New research shows spending time in nature has positive health benefits
19th April 2021
A new study conducted by the Forest Bathing Institute and the University of Derby has shown positive health benefits from spending time in natural woodland. They have also shared their mindfulness tips to maximise your time in nature.
Forest Bathing, also known as ‘Shinrin-yoku’ is a mindful walk in woodland, under the canopy of the trees. In Japan and South Korea, it is a well-known public health intervention and is used to treat high blood pressure and stress.
But can it be effective in the UK, where we have different cultural values, lifestyle habits and vastly less tree cover – 11% compared with Japan’s 70%.
During 2019, The Forest Bathing Institute partnered with Dr Kirsten McEwan at the University of Derby to conduct the first ever UK scientific research study into the physiological benefits of Forest Bathing+, this ground-breaking study revealed incredibly positive results.
After 2 hours of Forest Bathing+ 88% of participants reported an average 29% reduction in anxiety. What was really striking was that 57% of participants showed an increase in their Heart Rate Variability (HRV). HRV is an indicator of having a good balance in the nervous system and indicates that the body is in its ‘rest and recuperative state’ or ‘parasympathetic system’ indicating good cardiovascular health.
Positive Impact of time spent under tree canopy
Summary from The Forest Bathing Institute and the University of Derby pilot UK Forest Bathing Study conducted in 2019.
The graph reveals which Forest Bathing+ sensory exercises led to the greatest increase in HRV, such as lying down under the tree canopy and being guided in sensory mindfulness, listening to the sound of running water, smelling the forest air, the mosses, lichens and leaf-litter and spending time quietly with a tree. Sharing experiences with each other as a group was also significant. For anyone wishing to maximise their Forest Bathing+ experience, these are the exercises to focus on.
So, is there a ‘correct dose’ that people should be aiming for to optimise the benefits of Forest Bathing+?
Dr Kirsten McEwan, Senior Lead Researcher from the University of Derby said; ‘Previous studies have shown that benefits (such as a boosted immune system) can last for up to one month. Our study found that by three months, some of the benefits people had reported following their Forest Bathing+ session had dwindled.
Dr McEwan continued; ‘This suggests that regular practice is needed, indeed in Japan, Dr Qing Li recommends that Forest Bathing is practised for two hours every two weeks.
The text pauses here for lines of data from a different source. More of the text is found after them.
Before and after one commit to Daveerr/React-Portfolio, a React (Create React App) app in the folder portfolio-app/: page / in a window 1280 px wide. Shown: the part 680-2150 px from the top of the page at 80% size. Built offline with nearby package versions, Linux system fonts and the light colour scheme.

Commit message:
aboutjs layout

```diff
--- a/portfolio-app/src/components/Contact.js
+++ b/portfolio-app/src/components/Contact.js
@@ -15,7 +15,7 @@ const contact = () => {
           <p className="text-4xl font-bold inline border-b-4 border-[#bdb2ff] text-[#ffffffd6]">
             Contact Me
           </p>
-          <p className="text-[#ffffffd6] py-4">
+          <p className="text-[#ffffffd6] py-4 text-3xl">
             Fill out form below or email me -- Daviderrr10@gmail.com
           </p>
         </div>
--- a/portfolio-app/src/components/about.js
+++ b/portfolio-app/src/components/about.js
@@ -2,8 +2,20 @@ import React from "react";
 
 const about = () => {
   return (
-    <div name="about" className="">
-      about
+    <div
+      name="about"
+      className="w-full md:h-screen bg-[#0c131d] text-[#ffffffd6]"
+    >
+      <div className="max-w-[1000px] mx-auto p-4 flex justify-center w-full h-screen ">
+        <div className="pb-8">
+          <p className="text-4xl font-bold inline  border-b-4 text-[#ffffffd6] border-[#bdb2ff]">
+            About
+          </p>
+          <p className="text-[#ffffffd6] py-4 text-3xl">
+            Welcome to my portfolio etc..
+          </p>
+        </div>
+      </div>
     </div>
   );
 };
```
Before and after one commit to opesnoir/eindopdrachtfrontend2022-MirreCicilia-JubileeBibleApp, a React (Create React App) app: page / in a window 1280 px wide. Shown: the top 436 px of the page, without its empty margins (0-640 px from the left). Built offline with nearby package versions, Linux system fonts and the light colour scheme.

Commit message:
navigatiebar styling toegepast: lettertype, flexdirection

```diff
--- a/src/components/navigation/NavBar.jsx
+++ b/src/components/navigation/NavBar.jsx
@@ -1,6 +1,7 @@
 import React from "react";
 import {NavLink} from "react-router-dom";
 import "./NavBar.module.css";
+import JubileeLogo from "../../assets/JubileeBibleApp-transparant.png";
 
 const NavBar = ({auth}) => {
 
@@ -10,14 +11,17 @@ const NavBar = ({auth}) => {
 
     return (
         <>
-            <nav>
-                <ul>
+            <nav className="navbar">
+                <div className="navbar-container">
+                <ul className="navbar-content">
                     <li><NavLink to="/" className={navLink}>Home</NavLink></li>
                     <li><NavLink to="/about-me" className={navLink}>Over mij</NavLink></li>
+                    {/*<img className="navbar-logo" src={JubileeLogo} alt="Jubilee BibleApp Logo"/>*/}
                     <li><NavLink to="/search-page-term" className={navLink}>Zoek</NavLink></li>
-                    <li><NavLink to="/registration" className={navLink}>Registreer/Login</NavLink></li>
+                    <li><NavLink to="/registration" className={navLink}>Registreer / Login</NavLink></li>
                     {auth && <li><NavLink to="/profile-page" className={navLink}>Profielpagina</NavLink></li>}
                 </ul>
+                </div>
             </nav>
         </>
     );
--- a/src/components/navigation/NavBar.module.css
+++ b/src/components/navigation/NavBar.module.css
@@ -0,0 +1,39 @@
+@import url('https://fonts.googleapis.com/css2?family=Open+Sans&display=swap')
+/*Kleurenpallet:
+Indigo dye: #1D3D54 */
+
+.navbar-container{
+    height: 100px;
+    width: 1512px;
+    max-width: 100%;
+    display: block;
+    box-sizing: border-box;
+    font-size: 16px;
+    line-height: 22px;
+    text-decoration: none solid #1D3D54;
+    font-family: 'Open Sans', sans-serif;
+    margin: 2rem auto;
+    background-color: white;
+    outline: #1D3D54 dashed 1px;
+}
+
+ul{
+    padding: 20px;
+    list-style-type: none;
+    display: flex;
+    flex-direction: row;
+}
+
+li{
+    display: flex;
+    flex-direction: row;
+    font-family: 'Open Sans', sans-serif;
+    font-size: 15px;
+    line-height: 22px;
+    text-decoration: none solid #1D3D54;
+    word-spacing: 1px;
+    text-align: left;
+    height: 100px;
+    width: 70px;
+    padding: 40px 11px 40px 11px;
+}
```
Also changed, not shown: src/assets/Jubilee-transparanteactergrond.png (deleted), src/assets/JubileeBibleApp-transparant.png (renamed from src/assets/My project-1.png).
Depending on the quality of the woodland environment, this should provide a constant boost to the immune system.’
Gary Evans, Co-Founder Director of The Forest Bathing Institute said; ‘We encourage everyone to spend as much time as they can in nature, whether that be going for a daily walk in their local park or woodland area. We tend to suggest that people spend whatever time is available to them within their normal routine, and then perhaps extend this as their schedule allows, as they realise how much they are actually enjoying it! We have found that many people are surprised at how much better they feel after only a short period of time! That is the impact that nature has on many of us.’
Top Mindfulness Tips to maximise your time in Nature
– Slow down and breathe in the wonderful forest air, taking time to notice your surroundings.
– Notice the different types of colour green within your line of vision. Is there a colour that stands out?
– Observe the colour of any buds beginning to blossom on the trees, and flowers beginning to bloom.
– Notice the different patterns of bark on the trees around you, touch the tree, trace your fingertips on the bark, what does it feel like? Is it smooth, coarse, prickly, warm, or cold?
– Tune into the birdsong or the sound of the insects and bees at play, as they dart around pollinating any newly opened buds and flowers.
– Smell the scent of the earth and leaf litter on the forest floor, the lichens or moss around you.
– And finally, you might just want to sit under a tree and quietly contemplate, letting thoughts drift in and out.
– All of these sensory activities help your mind and body to relax and to re-charge.
If this sounds like an experience you would love to explore for yourself, then do book onto one of the Forest Bathing+ nature therapy sessions. We look forward to meeting you in one of our wonderful, woodland environments very soon.
New Career Direction?
Do you love spending time outside in nature? If you are exploring a new career direction, you might like to find out more about training to become a Forest Bathing+ Guide. We work with many of the major landowners across the UK and are currently training people to join our ever-expanding team. You can find out more about what is involved here and also listen first hand to what our Forest Bathin